Santa Rosa's Mark West Creek starts flowing after last week's earthquakes

Mark West Creek in Santa Creek in Santa Rosa is flowing once again, not from rain, but from the ground beneath it. Earthquakes usually bring dread and damage. But last week's Santa Rosa quakes also brought a watery surprise. 

The kindergartners as well as the first and second graders of Redwood Adventist Academy played and learned in Mark West Creek.  This creek, is now a wonder of nature made so by last week's magnitude 4 plus earthquakes that rocked Santa Rosa and principal Lisa Paulson. "All of a sudden I was just shaking and I could hear, it's a portable unit and so you cold hear everything all crunching together and I felt like I was riding the wave," said principal Lisa Bissell Paulson.

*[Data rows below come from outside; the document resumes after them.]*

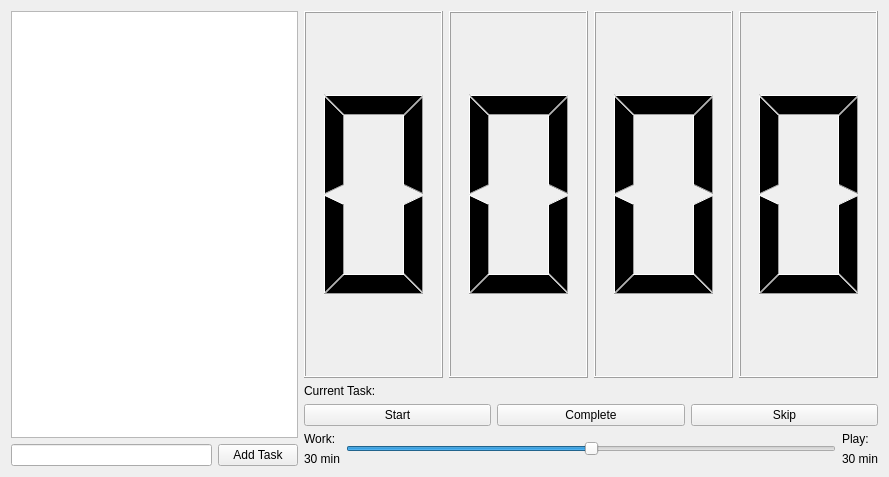
Old version of the form MainWindow.ui in the repository OniLink/Work-Play-Timer.
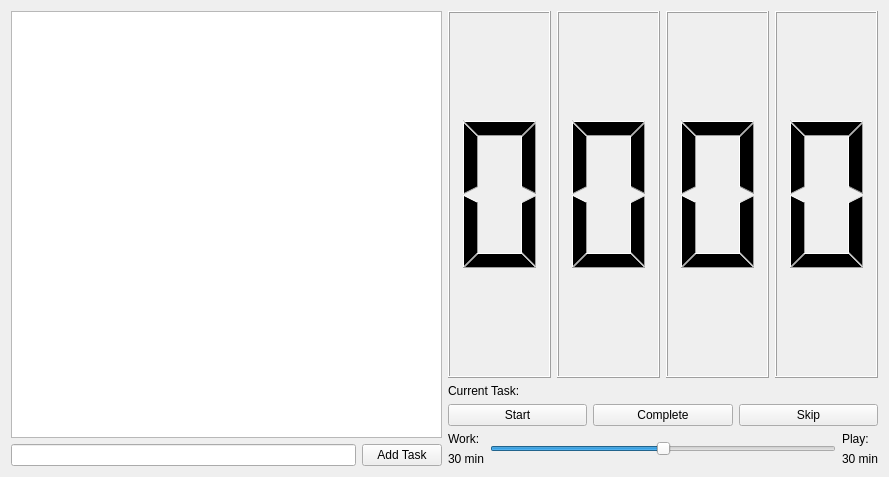
New version of the form.

Diff of the .ui file:
```diff
--- a/MainWindow.ui
+++ b/MainWindow.ui
@@ -14,7 +14,7 @@
    <string>Work-Play Timer</string>
   </property>
   <widget class="QWidget" name="centralWidget">
-   <layout class="QHBoxLayout" name="horizontalLayout_7" stretch="1,2">
+   <layout class="QHBoxLayout" name="horizontalLayout_8">
     <item>
      <layout class="QVBoxLayout" name="verticalLayout">
       <item>
@@ -40,7 +40,7 @@
      </layout>
     </item>
     <item>
-     <layout class="QVBoxLayout" name="verticalLayout_5" stretch="1,0">
+     <layout class="QVBoxLayout" name="verticalLayout_4" stretch="1,0,0,0">
       <item>
        <layout class="QHBoxLayout" name="horizontalLayout_5">
         <item>
@@ -82,15 +82,24 @@
        </layout>
       </item>
       <item>
-       <layout class="QVBoxLayout" name="verticalLayout_4">
+       <layout class="QHBoxLayout" name="horizontalLayout_7" stretch="0,1">
         <item>
-         <widget class="QLabel" name="labelCurrentTask">
+         <widget class="QLabel" name="label_3">
           <property name="text">
            <string>Current Task:</string>
           </property>
          </widget>
         </item>
         <item>
+         <widget class="QLabel" name="labelCurrentTask">
+          <property name="text">
+           <string/>
+          </property>
+         </widget>
+        </item>
+       </layout>
+      </item>
+      <item>
          <layout class="QHBoxLayout" name="horizontalLayout_6">
           <item>
            <widget class="QPushButton" name="buttonStartStop">
@@ -171,8 +180,6 @@
        </layout>
       </item>
      </layout>
-    </item>
-   </layout>
   </widget>
  </widget>
  <layoutdefault spacing="6" margin="11"/>
```
Left out of the diff: 89 changed lines with no effect on the pictures. Lines whose indentation alone changed are shown as unchanged.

SEE ALSO: 2 earthquakes with magnitudes greater than 4.0 shake Santa Rosa

A picture of the creek, just before the earthquakes shows way more stones than water. "The was a lot of algae covering the water and it was just very still and it was almost like is there water in this creek," said second grade teacher Teresa Grosboll.

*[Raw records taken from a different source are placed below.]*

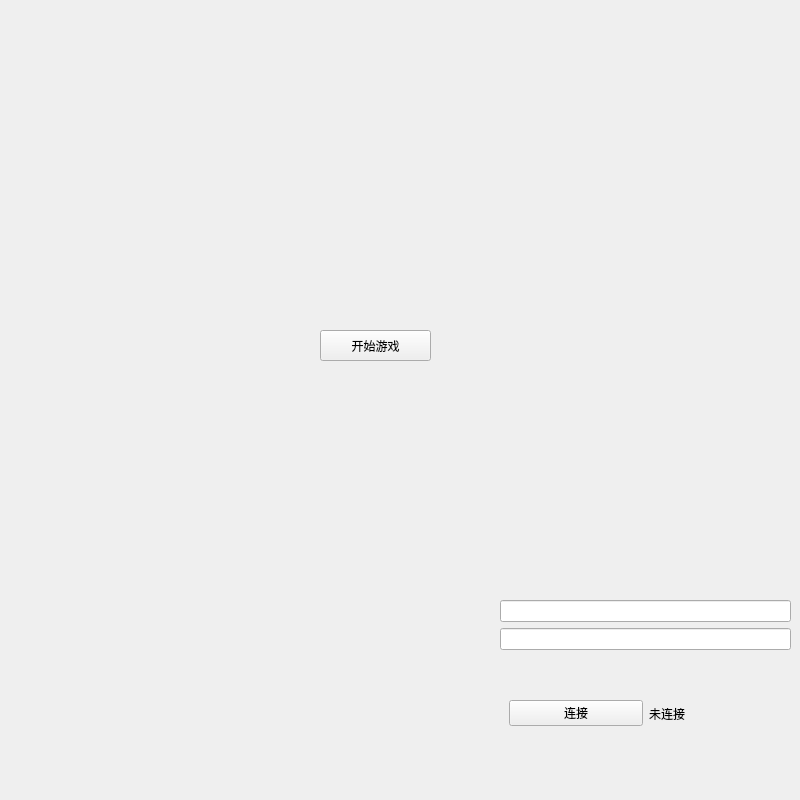
Azure-Sora/FlappyBird, file mainwindow.ui: the form before one commit.
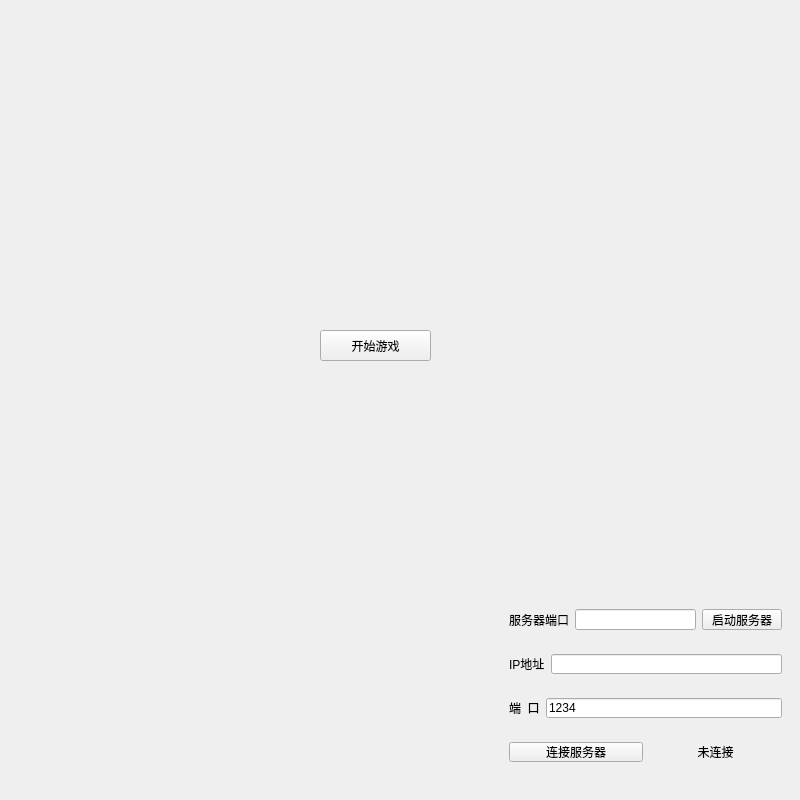
The form after the commit.

Commit message: 完成连接逻辑

```diff
--- a/mainwindow.ui
+++ b/mainwindow.ui
@@ -38,10 +38,63 @@
     </property>
     <layout class="QVBoxLayout" name="verticalLayout">
      <item>
-      <widget class="QLineEdit" name="ipEdit"/>
+      <widget class="QWidget" name="widget_5" native="true">
+       <layout class="QHBoxLayout" name="horizontalLayout_4">
+        <item>
+         <widget class="QLabel" name="label_3">
+          <property name="text">
+           <string>服务器端口</string>
+          </property>
+         </widget>
+        </item>
+        <item>
+         <widget class="QLineEdit" name="serverPortEdit"/>
+        </item>
+        <item>
+         <widget class="QPushButton" name="btnStartServer">
+          <property name="text">
+           <string>启动服务器</string>
+          </property>
+         </widget>
+        </item>
+       </layout>
+      </widget>
      </item>
      <item>
-      <widget class="QLineEdit" name="portEdit"/>
+      <widget class="QWidget" name="widget_3" native="true">
+       <layout class="QHBoxLayout" name="horizontalLayout_2">
+        <item>
+         <widget class="QLabel" name="label">
+          <property name="text">
+           <string>IP地址</string>
+          </property>
+         </widget>
+        </item>
+        <item>
+         <widget class="QLineEdit" name="ipEdit"/>
+        </item>
+       </layout>
+      </widget>
+     </item>
+     <item>
+      <widget class="QWidget" name="widget_4" native="true">
+       <layout class="QHBoxLayout" name="horizontalLayout_3">
+        <item>
+         <widget class="QLabel" name="label_2">
+          <property name="text">
+           <string>端  口</string>
+          </property>
+         </widget>
+        </item>
+        <item>
+         <widget class="QLineEdit" name="portEdit">
+          <property name="text">
+           <string>1234</string>
+          </property>
+         </widget>
+        </item>
+       </layout>
+      </widget>
      </item>
      <item>
       <widget class="QWidget" name="widget" native="true">
@@ -49,7 +102,7 @@
         <item>
          <widget class="QPushButton" name="btnConnect">
           <property name="text">
-           <string>连接</string>
+           <string>连接服务器</string>
           </property>
          </widget>
         </item>
@@ -58,6 +111,9 @@
           <property name="text">
            <string>未连接</string>
           </property>
+          <property name="alignment">
+           <set>Qt::AlignCenter</set>
+          </property>
          </widget>
         </item>
        </layout>
```
Left out of the diff: 2 changed lines with no effect on the pictures. The commit also changes 4 other files.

Then came the quakes of Wednesday the fourteenth. "We came down on here on Thursday and like whoa. We asked the kids; what do you think happened?." said kindergarten teacher aide Arianna Fiorello. "You can see now, it's just flowing so much better and cleaner and clearer and the it's great, it's so much fun for the kids," said Grosboll.

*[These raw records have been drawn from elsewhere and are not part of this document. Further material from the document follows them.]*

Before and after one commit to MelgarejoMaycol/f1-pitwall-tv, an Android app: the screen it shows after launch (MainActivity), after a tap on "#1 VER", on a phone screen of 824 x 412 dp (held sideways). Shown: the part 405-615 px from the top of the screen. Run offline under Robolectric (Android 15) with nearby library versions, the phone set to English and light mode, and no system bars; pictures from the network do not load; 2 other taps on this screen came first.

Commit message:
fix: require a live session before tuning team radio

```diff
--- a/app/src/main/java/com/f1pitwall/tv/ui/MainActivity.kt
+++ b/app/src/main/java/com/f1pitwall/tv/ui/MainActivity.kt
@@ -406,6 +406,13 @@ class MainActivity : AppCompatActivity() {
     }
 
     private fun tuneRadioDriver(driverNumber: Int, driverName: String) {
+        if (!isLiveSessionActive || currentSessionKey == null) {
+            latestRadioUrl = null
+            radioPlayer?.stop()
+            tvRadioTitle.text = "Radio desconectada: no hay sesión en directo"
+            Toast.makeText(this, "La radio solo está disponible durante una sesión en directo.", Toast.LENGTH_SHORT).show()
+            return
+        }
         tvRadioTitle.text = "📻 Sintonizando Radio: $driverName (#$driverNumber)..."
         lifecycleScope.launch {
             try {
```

Yes, it rained here over the weekend, but the water rise was days ahead of the rain. "There's no doubt at all. We had the kindergartners work on building trenches to keep the water flowing before the earthquake and it was a truckle. We came down the day after the earthquake and it was like a night and day difference," said kindergarten teacher Steven VandeVeer.

This flow is the delightful result of some very serious science: geotechnical science, seismic science that unleashed this water to the kids' delight. "It's interesting and it's mysterious and I think it's kind of neat," said Evelyn Roeloffs, USGS Geophysicist Emeritus. Roeloffs says this is very common but rarely noticed. "So, what we think happens is that the earthquake the creek, because it's shaking near surface materials, it's just making them a little looser and more permeable and the ground water is a little more easily able to flow out of the ground," said Roeloffs.

A science lesson and a super soak, all in one.